I dare say no one knows more about coal mining and its impact on communities, economies, industries, the environment, and the climate than Charleston Gazette reporter Ken Ward. He’s been on the front lines for years, filing his award-winning reports from West Virginia and the coalfield region.

Now he’s launched a new blog: Coal Tattoo. Bookmark it.

Here’s a clip from his first post:

[O]ne thing that I want to note is that it seems that there are really two separate discussions going on about coal.

One of them is out there in the broader world. Scientists, policymakers and even investors are becoming more and more convinced that the downsides of coal have to be addressed. One way or the other, coal-fired power’s contribution to global warming must be dealt with. To these folks, the question is: Can coal have a place in our energy mix in a carbon-constrained world?

The other discussion is happening here in West Virginia, and in other coal communities. Locally, the issues are different, and in many ways much more emotional. It’s a battle between families who rely on coal to put food on their tables and send their kids to college, and folks who live near coal mines and are tired of blasting, dust, and water pollution. To these folks, the questions are: How can we protect coal’s future or how can we shut down mountaintop removal?

These two discussions are starting to intersect a little bit. Activists who don’t like mountaintop removal are talking more and more about climate change. But there’s still a huge disconnect between the way the broader world talks about coal and the way we here in the coalfields do.

Perhaps the scientists and activists who understand what coal burning is doing to our climate should try to understand a little more about how a third-generation coal miner in Eastern Kentucky feels. And maybe that coal miner should be a little more open to hearing what the world would be like if we don’t do something about rising levels of carbon dioxide in the atmosphere. Most importantly, maybe the policymakers in Washington need to understand what the economic impact of climate change regulations is going to be on places like West Virginia and Wyoming. And maybe politicians and government officials in places like Charleston, W.Va., need to come to terms with the fact that change is coming to this industry.

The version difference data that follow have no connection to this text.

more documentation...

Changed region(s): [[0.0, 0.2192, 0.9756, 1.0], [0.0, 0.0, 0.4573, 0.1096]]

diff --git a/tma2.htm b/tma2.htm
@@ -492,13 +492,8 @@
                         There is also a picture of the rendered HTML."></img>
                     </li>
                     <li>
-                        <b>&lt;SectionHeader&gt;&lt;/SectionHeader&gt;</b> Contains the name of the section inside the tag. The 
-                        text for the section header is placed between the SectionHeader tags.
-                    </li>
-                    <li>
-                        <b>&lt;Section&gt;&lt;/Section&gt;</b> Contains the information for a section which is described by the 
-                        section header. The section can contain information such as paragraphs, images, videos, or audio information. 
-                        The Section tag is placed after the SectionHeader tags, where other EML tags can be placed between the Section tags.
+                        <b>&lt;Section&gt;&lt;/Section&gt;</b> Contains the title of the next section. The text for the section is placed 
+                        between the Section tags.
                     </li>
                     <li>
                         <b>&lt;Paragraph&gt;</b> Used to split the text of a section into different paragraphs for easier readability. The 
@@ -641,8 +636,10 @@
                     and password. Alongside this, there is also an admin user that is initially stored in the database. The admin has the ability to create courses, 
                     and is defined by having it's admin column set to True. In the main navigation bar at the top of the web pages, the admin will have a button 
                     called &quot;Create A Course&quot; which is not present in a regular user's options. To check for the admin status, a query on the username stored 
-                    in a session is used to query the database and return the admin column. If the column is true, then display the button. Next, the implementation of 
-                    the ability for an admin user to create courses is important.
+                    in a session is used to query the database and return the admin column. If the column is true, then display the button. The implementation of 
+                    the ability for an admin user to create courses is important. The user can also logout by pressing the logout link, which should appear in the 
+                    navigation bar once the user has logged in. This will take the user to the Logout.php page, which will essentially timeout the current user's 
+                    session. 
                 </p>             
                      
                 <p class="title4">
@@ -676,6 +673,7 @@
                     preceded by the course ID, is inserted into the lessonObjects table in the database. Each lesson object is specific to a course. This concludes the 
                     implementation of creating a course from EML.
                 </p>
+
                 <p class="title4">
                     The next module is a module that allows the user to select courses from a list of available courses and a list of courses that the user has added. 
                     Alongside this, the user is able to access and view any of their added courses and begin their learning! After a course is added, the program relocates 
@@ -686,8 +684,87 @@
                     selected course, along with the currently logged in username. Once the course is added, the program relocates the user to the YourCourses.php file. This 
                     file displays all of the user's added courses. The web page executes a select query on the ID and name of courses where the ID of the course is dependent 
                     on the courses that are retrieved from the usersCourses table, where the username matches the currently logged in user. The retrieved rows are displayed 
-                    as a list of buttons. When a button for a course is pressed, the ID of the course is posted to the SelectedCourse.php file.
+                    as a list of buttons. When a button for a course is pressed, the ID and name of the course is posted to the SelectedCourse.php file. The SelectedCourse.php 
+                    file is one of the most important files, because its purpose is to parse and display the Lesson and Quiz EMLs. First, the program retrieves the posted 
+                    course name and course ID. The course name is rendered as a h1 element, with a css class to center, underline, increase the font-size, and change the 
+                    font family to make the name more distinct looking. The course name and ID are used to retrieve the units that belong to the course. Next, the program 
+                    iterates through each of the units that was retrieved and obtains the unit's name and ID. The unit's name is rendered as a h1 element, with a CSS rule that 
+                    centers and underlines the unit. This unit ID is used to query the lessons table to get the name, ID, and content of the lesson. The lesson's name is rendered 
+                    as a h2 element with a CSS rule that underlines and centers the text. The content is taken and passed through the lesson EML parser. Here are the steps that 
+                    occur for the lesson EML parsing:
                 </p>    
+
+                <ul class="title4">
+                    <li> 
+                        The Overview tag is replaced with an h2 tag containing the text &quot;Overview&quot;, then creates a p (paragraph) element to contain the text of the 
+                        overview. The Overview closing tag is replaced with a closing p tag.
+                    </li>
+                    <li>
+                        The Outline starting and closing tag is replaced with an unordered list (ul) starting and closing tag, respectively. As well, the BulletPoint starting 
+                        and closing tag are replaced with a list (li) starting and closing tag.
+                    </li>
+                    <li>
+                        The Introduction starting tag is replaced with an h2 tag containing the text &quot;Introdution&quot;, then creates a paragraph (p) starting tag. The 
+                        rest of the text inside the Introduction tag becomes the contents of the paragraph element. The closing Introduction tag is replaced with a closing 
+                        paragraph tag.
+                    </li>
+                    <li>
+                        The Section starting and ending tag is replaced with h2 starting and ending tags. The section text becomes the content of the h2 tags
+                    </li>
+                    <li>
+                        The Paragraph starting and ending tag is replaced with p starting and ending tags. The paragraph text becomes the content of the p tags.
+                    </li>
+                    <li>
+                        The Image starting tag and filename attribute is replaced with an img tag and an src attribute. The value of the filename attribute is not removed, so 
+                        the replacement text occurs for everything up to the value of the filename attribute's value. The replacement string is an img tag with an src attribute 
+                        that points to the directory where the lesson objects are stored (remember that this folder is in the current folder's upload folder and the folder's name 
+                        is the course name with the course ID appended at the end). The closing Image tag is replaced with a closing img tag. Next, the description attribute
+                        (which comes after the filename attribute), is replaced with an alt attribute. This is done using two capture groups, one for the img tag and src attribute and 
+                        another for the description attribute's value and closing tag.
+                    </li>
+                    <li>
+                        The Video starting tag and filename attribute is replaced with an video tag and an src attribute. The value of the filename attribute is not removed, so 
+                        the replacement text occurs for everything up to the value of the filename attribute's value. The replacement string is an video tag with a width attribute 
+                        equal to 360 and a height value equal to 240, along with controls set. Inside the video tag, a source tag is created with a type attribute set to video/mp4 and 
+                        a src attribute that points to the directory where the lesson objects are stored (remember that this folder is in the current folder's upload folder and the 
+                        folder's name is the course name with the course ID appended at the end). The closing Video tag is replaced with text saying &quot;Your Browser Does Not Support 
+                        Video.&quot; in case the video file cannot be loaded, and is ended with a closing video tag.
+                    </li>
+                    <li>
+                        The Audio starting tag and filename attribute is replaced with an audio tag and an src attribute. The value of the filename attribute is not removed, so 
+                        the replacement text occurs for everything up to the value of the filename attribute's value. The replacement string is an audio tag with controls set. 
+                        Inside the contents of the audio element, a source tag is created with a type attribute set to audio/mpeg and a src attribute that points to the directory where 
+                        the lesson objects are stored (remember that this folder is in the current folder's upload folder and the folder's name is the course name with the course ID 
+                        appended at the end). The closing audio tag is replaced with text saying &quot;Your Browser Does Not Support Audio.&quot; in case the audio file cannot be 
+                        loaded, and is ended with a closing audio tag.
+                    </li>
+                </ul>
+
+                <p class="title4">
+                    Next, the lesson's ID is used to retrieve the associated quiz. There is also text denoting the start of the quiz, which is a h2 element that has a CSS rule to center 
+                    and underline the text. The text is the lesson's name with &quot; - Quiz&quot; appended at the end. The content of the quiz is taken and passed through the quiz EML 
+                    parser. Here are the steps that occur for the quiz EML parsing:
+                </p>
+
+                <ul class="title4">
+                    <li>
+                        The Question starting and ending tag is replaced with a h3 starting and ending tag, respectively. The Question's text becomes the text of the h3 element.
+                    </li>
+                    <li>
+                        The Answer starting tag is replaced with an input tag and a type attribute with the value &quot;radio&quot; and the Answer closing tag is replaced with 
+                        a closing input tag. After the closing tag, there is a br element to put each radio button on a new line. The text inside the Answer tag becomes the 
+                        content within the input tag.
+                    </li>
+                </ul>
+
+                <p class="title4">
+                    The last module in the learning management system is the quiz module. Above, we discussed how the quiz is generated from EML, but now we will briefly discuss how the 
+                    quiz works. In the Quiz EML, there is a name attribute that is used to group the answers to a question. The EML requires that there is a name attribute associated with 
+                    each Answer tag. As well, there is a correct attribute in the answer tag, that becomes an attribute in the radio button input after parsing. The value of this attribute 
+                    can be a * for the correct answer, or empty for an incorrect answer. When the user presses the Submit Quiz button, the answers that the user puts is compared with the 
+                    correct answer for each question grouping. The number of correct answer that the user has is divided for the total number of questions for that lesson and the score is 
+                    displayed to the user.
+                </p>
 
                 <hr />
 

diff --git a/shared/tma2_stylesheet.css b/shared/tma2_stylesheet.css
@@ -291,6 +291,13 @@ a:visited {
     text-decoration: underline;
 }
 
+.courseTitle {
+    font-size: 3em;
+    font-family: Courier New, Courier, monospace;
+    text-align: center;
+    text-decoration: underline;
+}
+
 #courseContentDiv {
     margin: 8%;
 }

I hope this blog contributes a little bit to helping these discussions along. I welcome thoughts, comments, suggestions, and criticisms on how to get this job done.